In a draft report, the Blue Ribbon Commission on Testing and Accountability said, “For the way [state] tests are currently structured and used, there is too much time spent on testing.”
“We’re testing more, but we’re not seeing the results,” said Sam Houston, chairman of the commission “We’re not seeing graduation rates increasing. We’re not seeing remediation rates decreasing. Somewhere along the way, testing isn’t aligning with excellence.”
Among the recommendations, the commission wants to eliminate the fourth-, seventh- and 10th-grade writing tests and the eighth-grade computer skills tests. Houston said writing and computer skills are still important, but are subjects that can be left up to each school district to handle.
The commission also wants to slash in half the number of end-of-course exams used to measure how high schools are doing in the state testing program. They no longer want to count physics, physical science, chemistry, algebra II and geometry — five exams which are now optional for high school students.
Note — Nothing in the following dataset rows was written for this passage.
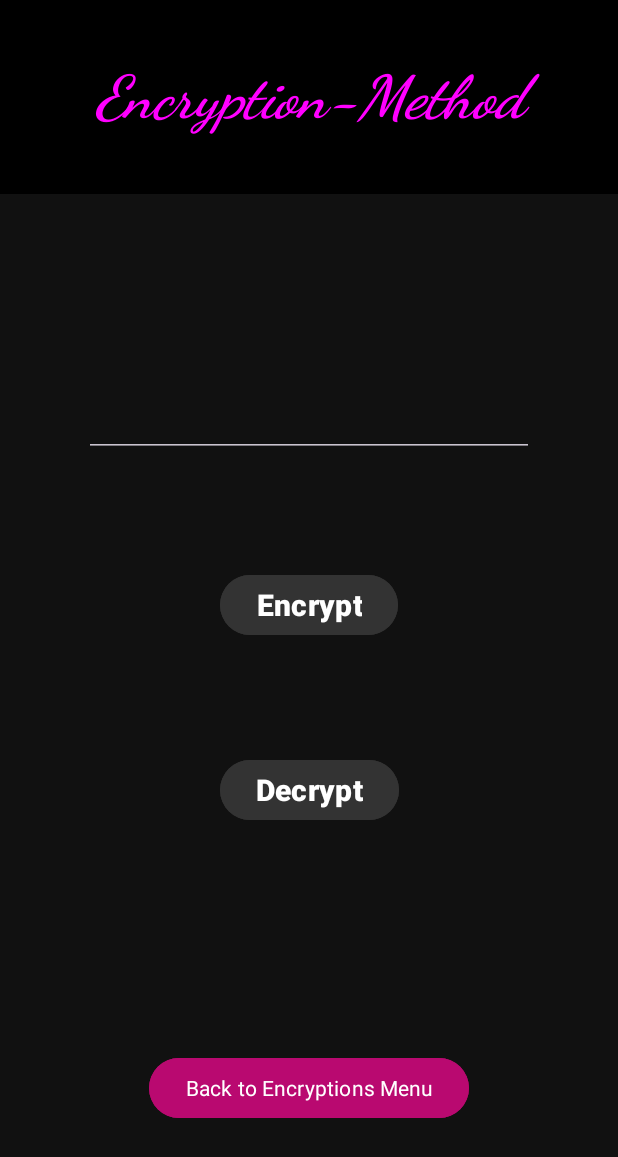
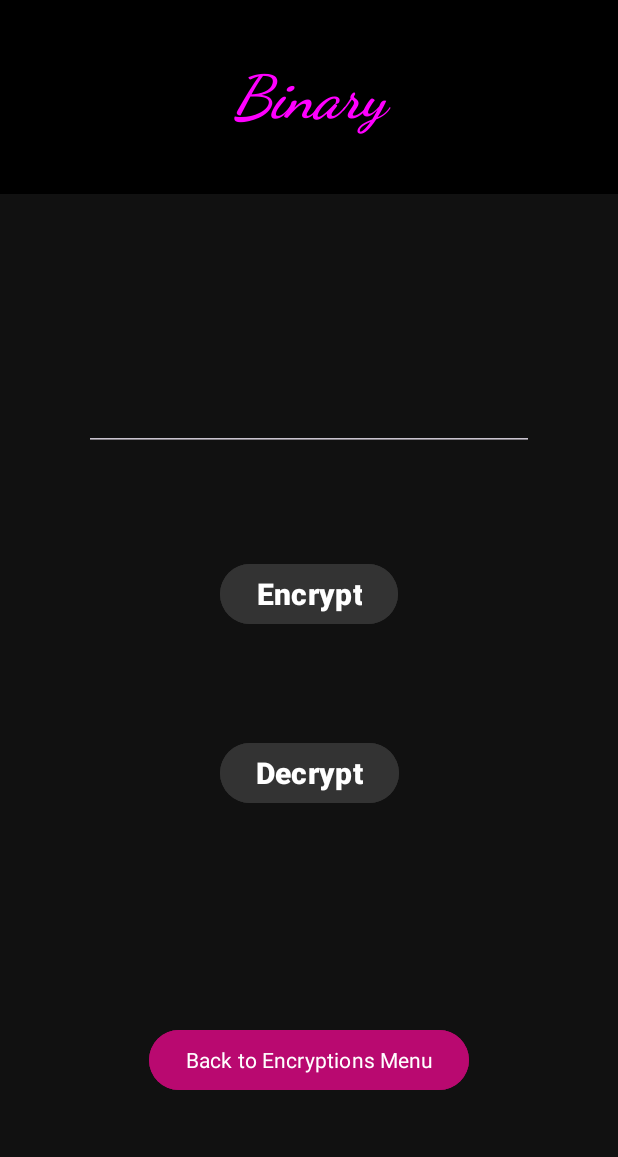
Before and after one commit to FYI-PSA/HAT, an Android app: the SimpleEncryptions screen opened through its navigation route, after a tap on "Binary", on a phone screen of 412 x 824 dp. Shown: the top 1157 px of the screen. Run offline under Robolectric (Android 15) with nearby library versions, the phone set to English and light mode, and no system bars; our stand-ins replace navigation-ui.

Commit message:
Simple Encryption - Binary works

```diff
--- /dev/null
+++ b/Versteckt/Android/app/src/main/java/com/example/versteckt/Communicator.kt
@@ -0,0 +1,17 @@
+package com.example.versteckt
+
+class Communicator
+{
+    companion object
+    {
+        private var simpleEncHeaderName = ""
+        fun setSimpleEncHeaderName(newText: String)
+        {
+            simpleEncHeaderName = newText
+        }
+        fun getSimpleEncHeaderName(): String
+        {
+            return simpleEncHeaderName
+        }
+    }
+}
--- a/Versteckt/Android/app/src/main/java/com/example/versteckt/SimpleEncryptionPage.kt
+++ b/Versteckt/Android/app/src/main/java/com/example/versteckt/SimpleEncryptionPage.kt
@@ -1,39 +1,90 @@
 package com.example.versteckt
 
 import android.os.Bundle
+import android.text.Editable
 import androidx.fragment.app.Fragment
 import android.view.LayoutInflater
 import android.view.View
 import android.view.ViewGroup
 import android.widget.Button
+import android.widget.TextView
+import androidx.fragment.app.setFragmentResultListener
 import androidx.navigation.fragment.findNavController
 import com.example.versteckt.databinding.SimpleEncryptionPageBinding
+import com.example.versteckt.modules.*
 
-class SimpleEncryptionPage : Fragment() {
+class SimpleEncryptionPage : Fragment()
+{
     private var _binding: SimpleEncryptionPageBinding? = null
 
     // This property is only valid between onCreateView and
     // onDestroyView.
     private val binding get() = _binding!!
 
-    override fun onCreateView(
+    override fun onCreateView
+    (
         inflater: LayoutInflater, container: ViewGroup?,
         savedInstanceState: Bundle?
-    ): View? {
+    )
+        : View
+    {
         _binding = SimpleEncryptionPageBinding.inflate(inflater, container, false)
         return binding.root
 
     }
 
-    override fun onViewCreated(view: View, savedInstanceState: Bundle?) {
+    private fun getSimpleEncryptionHeader(): String
+    {
+        return Communicator.getSimpleEncHeaderName()
+    }
+
+    override fun onViewCreated(view: View, savedInstanceState: Bundle?)
+    {
         super.onViewCreated(view, savedInstanceState)
-        view.findViewById<Button>(R.id.backToSimpleEncryptionsPageButton).setOnClickListener()
+
+        var headerName = getSimpleEncryptionHeader();
+
+        view.findViewById<TextView>(R.id.simpleEncryptionPageHeader)?.text = headerName;
+        view.findViewById<Button>(R.id.backToSimpleEncryptionsPageButton)?.setOnClickListener()
         {
             findNavController().navigate(R.id.action_SimpleEncryptionPage_to_SimpleEncryptions)
         }
+
+        view.findViewById<Button>(R.id.simpleEncryptButton)?.setOnClickListener()
+        {
+            val textEnterField = view.findViewById<com.google.android.material.textfield.TextInputEditText>(R.id.simpleEncryptTextEnter)
+            val currentData = textEnterField.text.toString();
+            var encryptedData = "";
+            if (headerName == ((getString(R.string.simple_encryption_binary_header)).toString()))
+            {
+                encryptedData = BASE2.dataStringToBinaryString(currentData, " ");
+            }
+            else
+            {
+                encryptedData = currentData;
+            }
+            textEnterField.setText(encryptedData);
+        }
+
+        view.findViewById<Button>(R.id.simpleDecryptButton)?.setOnClickListener()
+        {
+            val textEnterField = view.findViewById<com.google.android.material.textfield.TextInputEditText>(R.id.simpleEncryptTextEnter)
+            val encryptedData = textEnterField.text.toString();
+            var data = "";
+            if (headerName == ((getString(R.string.simple_encryption_binary_header)).toString()))
+            {
+                data = BASE2.binaryStringToDataString(encryptedData, " ");
+            }
+            else
+            {
+                data = encryptedData;
+            }
+            textEnterField.setText(data);
+        }
     }
 
-    override fun onDestroyView() {
+    override fun onDestroyView()
+    {
         super.onDestroyView()
         _binding = null
     }
--- a/Versteckt/Android/app/src/main/java/com/example/versteckt/SimpleEncryptions.kt
+++ b/Versteckt/Android/app/src/main/java/com/example/versteckt/SimpleEncryptions.kt
@@ -9,45 +9,63 @@
 import androidx.navigation.fragment.findNavController
 import com.example.versteckt.databinding.SimpleEncryptionsBinding
 
-class SimpleEncryptions : Fragment() {
+class SimpleEncryptions : Fragment()
+{
     private var _binding: SimpleEncryptionsBinding? = null
 
     // This property is only valid between onCreateView and
     // onDestroyView.
+
     private val binding get() = _binding!!
 
-    override fun onCreateView(
+    override fun onCreateView
+    (
         inflater: LayoutInflater, container: ViewGroup?,
         savedInstanceState: Bundle?
-    ): View? {
-
+    )
+        : View
+    {
 
         _binding = SimpleEncryptionsBinding.inflate(inflater, container, false)
         return binding.root
 
     }
 
-    override fun onViewCreated(view: View, savedInstanceState: Bundle?) {
-        view.findViewById<Button>(R.id.backToRSAButton).setOnClickListener()
+    private fun setSimpleEncryptionHeader(newText: String)
+    {
+        Communicator.setSimpleEncHeaderName(newText);
+    }
+
+    override fun onViewCreated(view: View, savedInstanceState: Bundle?)
+    {
+        view.findViewById<Button>(R.id.backToRSAButton)?.setOnClickListener()
         {
             findNavController().navigate(R.id.action_SimpleEncryptions_to_RSAMain)
         }
-        view.findViewById<Button>(R.id.base2PageButton).setOnClickListener()
+
+        view.findViewById<Button>(R.id.base2PageButton)?.setOnClickListener()
         {
+            val headerText = getString(R.string.simple_encryption_binary_header)
+            setSimpleEncryptionHeader(headerText)
             findNavController().navigate(R.id.action_SimpleEncryptions_to_SimpleEncryptionPage)
         }
-        view.findViewById<Button>(R.id.base16PageButton).setOnClickListener()
+        view.findViewById<Button>(R.id.base16PageButton)?.setOnClickListener()
         {
+            val headerText = getString(R.string.simple_encryption_hexadecimal_header)
+            setSimpleEncryptionHeader(headerText)
             findNavController().navigate(R.id.action_SimpleEncryptions_to_SimpleEncryptionPage)
         }
-        view.findViewById<Button>(R.id.base64PageButton).setOnClickListener()
+        view.findViewById<Button>(R.id.base64PageButton)?.setOnClickListener()
         {
+            val headerText = getString(R.string.simple_encryption_base64_header)
+            setSimpleEncryptionHeader(headerText)
             findNavController().navigate(R.id.action_SimpleEncryptions_to_SimpleEncryptionPage)
         }
         super.onViewCreated(view, savedInstanceState)
     }
 
-    override fun onDestroyView() {
+    override fun onDestroyView()
+    {
         super.onDestroyView()
         _binding = null
     }
--- a/Versteckt/Android/app/src/main/java/com/example/versteckt/rsamodules/BASE16.java
+++ b/Versteckt/Android/app/src/main/java/com/example/versteckt/modules/BASE16.java
@@ -1,4 +1,4 @@
-package com.example.versteckt.rsamodules;
+package com.example.versteckt.modules;
 
 import java.lang.Math;
 import java.util.ArrayList;
--- a/Versteckt/Android/app/src/main/java/com/example/versteckt/rsamodules/BASE64.java
+++ b/Versteckt/Android/app/src/main/java/com/example/versteckt/modules/BASE64.java
@@ -1,4 +1,4 @@
-package com.example.versteckt.rsamodules;
+package com.example.versteckt.modules;
 
 import java.util.ArrayList;
 import java.util.Scanner;
--- a/Versteckt/Android/app/src/main/java/com/example/versteckt/rsamodules/GENERAL.java
+++ b/Versteckt/Android/app/src/main/java/com/example/versteckt/modules/GENERAL.java
@@ -1,4 +1,4 @@
-package com.example.versteckt.rsamodules;
+package com.example.versteckt.modules;
 
 import java.util.ArrayList;
 import java.util.Scanner;
--- a/Versteckt/Android/app/src/main/java/com/example/versteckt/rsamodules/RSA.java
+++ b/Versteckt/Android/app/src/main/java/com/example/versteckt/modules/RSA.java
@@ -1,4 +1,4 @@
-package com.example.versteckt.rsamodules;
+package com.example.versteckt.modules;
 
 import java.security.SecureRandom;
 import java.util.ArrayList;
--- a/Versteckt/Android/app/src/main/java/com/example/versteckt/rsamodules/pair.java
+++ b/Versteckt/Android/app/src/main/java/com/example/versteckt/modules/pair.java
@@ -1,4 +1,4 @@
-package com.example.versteckt.rsamodules;
+package com.example.versteckt.modules;
 
 public class pair<T1, T2>
 {
--- a/Versteckt/Android/app/src/main/res/layout/content_main.xml
+++ b/Versteckt/Android/app/src/main/res/layout/content_main.xml
@@ -11,6 +11,7 @@
         android:layout_width="0dp"
         android:layout_height="0dp"
         app:defaultNavHost="true"
+
         app:layout_constraintBottom_toBottomOf="parent"
         app:layout_constraintEnd_toEndOf="parent"
         app:layout_constraintStart_toStartOf="parent"
--- a/Versteckt/Android/app/src/main/res/layout/main_rsa_page.xml
+++ b/Versteckt/Android/app/src/main/res/layout/main_rsa_page.xml
@@ -97,7 +97,8 @@
         android:textColor="@color/return_button_color"
         android:fontFamily="sans-serif"
         android:text="@string/go_simple_encryptions_page_button"
-        app:layout_constraintTop_toBottomOf="@id/emptySpace"
+        app:layout_constraintVertical_bias="0.88"
+        app:layout_constraintTop_toTopOf="parent"
         app:layout_constraintBottom_toBottomOf="parent"
         app:layout_constraintStart_toStartOf="parent"
         app:layout_constraintEnd_toEndOf="parent"
--- a/Versteckt/Android/app/src/main/res/layout/simple_encryption_page.xml
+++ b/Versteckt/Android/app/src/main/res/layout/simple_encryption_page.xml
@@ -92,7 +92,8 @@
             android:textColor="@color/return_button_color"
             android:fontFamily="sans-serif"
             android:text="@string/back_simple_encryptions_page_button"
-            app:layout_constraintTop_toBottomOf="@id/emptySpace2"
+            app:layout_constraintVertical_bias="0.88"
+            app:layout_constraintTop_toTopOf="parent"
             app:layout_constraintBottom_toBottomOf="parent"
             app:layout_constraintStart_toStartOf="parent"
             app:layout_constraintEnd_toEndOf="parent"
--- a/Versteckt/Android/app/src/main/res/layout/simple_encryptions.xml
+++ b/Versteckt/Android/app/src/main/res/layout/simple_encryptions.xml
@@ -97,7 +97,8 @@
             android:textColor="@color/return_button_color"
             android:fontFamily="sans-serif"
             android:text="@string/back_RSA_page_button"
-            app:layout_constraintTop_toBottomOf="@id/emptySpace"
+            app:layout_constraintVertical_bias="0.88"
+            app:layout_constraintTop_toTopOf="parent"
             app:layout_constraintBottom_toBottomOf="parent"
             app:layout_constraintStart_toStartOf="parent"
             app:layout_constraintEnd_toEndOf="parent"
--- a/Versteckt/Android/app/src/main/res/values/strings.xml
+++ b/Versteckt/Android/app/src/main/res/values/strings.xml
@@ -11,6 +11,9 @@
     <string name="empty_string"> </string>
     <!-- Simple Encryption Page-->
     <string name="simple_encryption_page_header">Encryption-Method</string>
+    <string name="simple_encryption_binary_header">Binary</string>
+    <string name="simple_encryption_hexadecimal_header">Hexadecimal</string>
+    <string name="simple_encryption_base64_header">Base64</string>
     <string name="simple_encrypt_text">Encrypt</string>
     <string name="simple_decrypt_text">Decrypt</string>
     <string name="back_simple_encryptions_page_button">Back to Encryptions Menu</string>
```
Also changed, not shown: Versteckt/Android/app/src/main/java/com/example/versteckt/MainActivity.kt (+12 -8 lines), Versteckt/Android/app/src/main/java/com/example/versteckt/RSAMain.kt (+8 -6 lines), Versteckt/Android/app/src/main/java/com/example/versteckt/modules/BASE2.java (renamed from Versteckt/Android/app/src/main/java/com/example/versteckt/rsamodules/BASE2.java, +45 -2 lines), Versteckt/Android/app/src/main/res/layout/rsa_public_key_simple_page.xml (added, +7 -0 lines), 1 other file.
For a long time, educators have been clamoring about the instructional shackles imposed by high stakes testing in an era of hyper-accountability. Were the Blue Ribbon Panel’s recommendations accepted and testing decelerated, what would change in typical classrooms?
I’m only asking.